Army Col. Barry Richmond and Army Col. Christopher M. Holden -- the post and 205th Infantry Brigade commanders, respectively, when the tornado struck -- spent hours before the storm preparing for the worst by adjusting training and moving servicemembers to safe areas, according to a news article written after the tornado by Army Sgt. 1st Class Mark Bell, a public affairs soldier here.
“We mitigated the effects of the thunderstorm by finishing up our outside transportation training early,” Holden said. “We got [servicemembers] in hardstand buildings prior to the storms due to the installation’s severe storm warnings, which were truly the primary reason we were able to successfully prevent any injuries.”
Severe weather advisories come in two categories: watches and warnings.

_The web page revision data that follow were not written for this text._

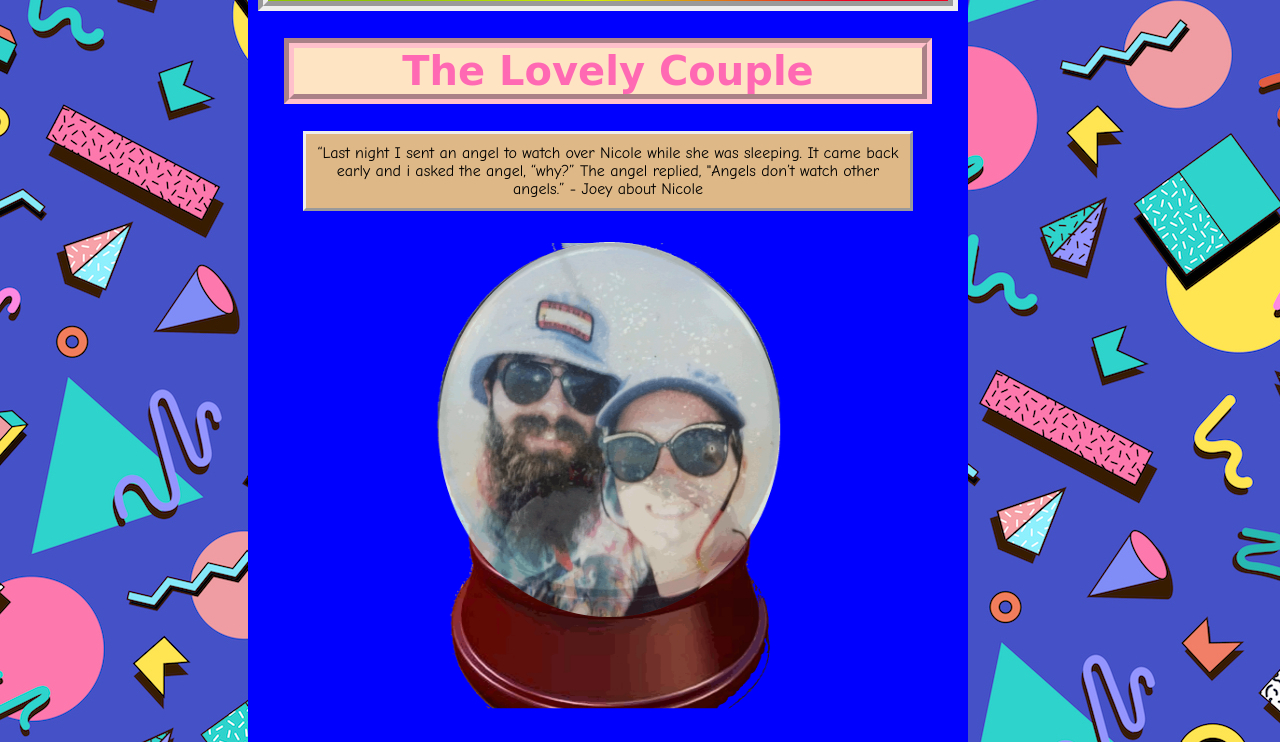
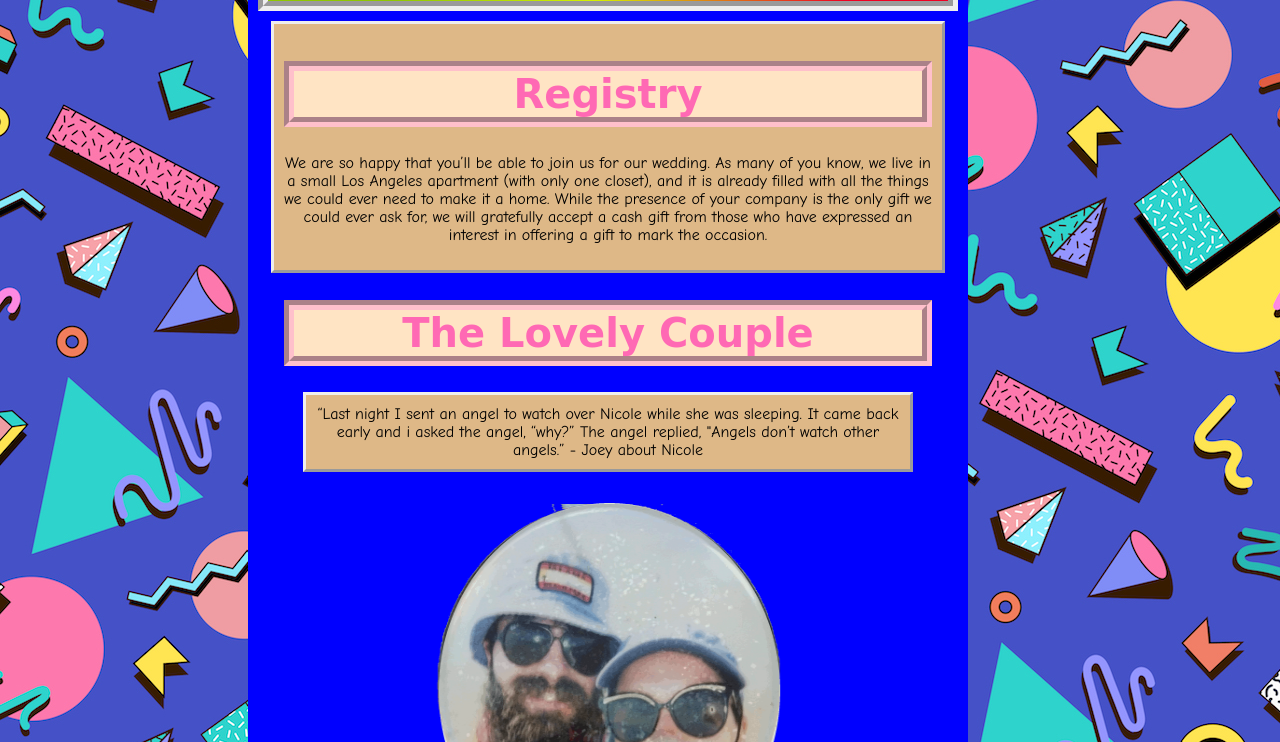
Before and after one commit to JoeyBoolean/wedding-website, a plain HTML site: page index.html in a window 1280 px wide. Shown: the part 3959-4701 px from the top of the page. Drawn offline with Linux system fonts and the light colour scheme; a web font is replaced by a local one.

Commit message:
Added registry info

```diff
--- a/index.html
+++ b/index.html
@@ -107,6 +107,20 @@
     </center>
     </div>
 
+    <center>
+      <div class="registry">
+        <h1 class="couple-text">
+          Registry
+        </h1>
+        <p>
+           We are so happy that you’ll be able to join us for our wedding. As many of you know, we live in a small Los Angeles apartment
+          (with only one closet), and it is already filled with all the things we could ever need to make it a home. While the presence
+          of your company is the only gift we could ever ask for, we will gratefully accept a cash gift from those who have expressed
+          an interest in offering a gift to mark the occasion.
+        </p>
+      </div>
+    </center>
+
 
     <center>
     <div class="couple">
--- a/stylesheet.css
+++ b/stylesheet.css
@@ -29,6 +29,14 @@
   }
 
   .quote {
+    border: 3px outset;
+    padding: 10px;
+    background-color: burlywood;
+    width: 90%;
+    font-family: 'Comic Sans MS', 'Chalkboard SE', 'Comic Neue',"Pangolin", sans-serif;
+  }
+
+  .registry {
     border: 3px outset;
     padding: 10px;
     background-color: burlywood;
```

A tornado watch means that conditions are favorable for tornadoes to form. A tornado warning means that one has been spotted or computers have indicated rotation in the storm.
Beyond warnings issued via radio, television and disaster sirens, there are several things to look for. Be prepared to take shelter immediately. Be aware of dark, often greenish sky and large hail or a large, dark, low-lying cloud, especially if there is rotation accompanied by a loud roar, similar to a freight train.
In a structured building such as a brick-walled barracks, a hospital, a school or a shopping center, go to a pre-designated shelter area such as a safe room, basement, storm cellar or the lowest building level if a tornado approaches. If there is no basement, go to the center of an interior hallway or closet or a room on the lowest level away from corners, windows, doors, and outside walls. Put as many walls as possible between you and the outside.
If there is no hallway or closet, get under a sturdy table and use your arms to protect your head and neck. Do not open windows.
If you are in a vehicle, trailer or mobile home, get out immediately and go to the lowest floor of a sturdy, nearby building or a storm shelter. Mobile homes, even if tied down, offer little protection from tornadoes. If there are no nearby structures that will provide good cover from flying debris, lie flat in a nearby ditch or depression and cover your head with your hands.
Be aware of the potential for flooding. Do not get under an overpass or bridge. You are safer in a low, flat location. Never try to outrun a tornado in urban or congested areas in a car or truck. Instead, leave the vehicle immediately for safe shelter and watch out for flying debris.
In the event of a tornado, said Army Maj. Kenneth Knight, installation safety and occupational health director here, commanders and soldiers should think about accountability and moving to a safer location, but only after a safe amount of time, which is about 30 to 45 minutes after a storm.
“Accountability needs to be aggressive,” he said. “All … leaders must have the whereabouts of each individual soldier and report up their proper chains.”
Though last year’s storm reinforced safety measure, Knight said, “there are always things we can improve on.”
“Everybody is more aware now,” he said. “The more knowledge we have, the more appropriate action can be taken to prevent loss of life while training here so units can deploy with maximum fighting capacity downrange.”
(Army Spc. John Crosby serves in the 205th Infantry Brigade public affairs office.)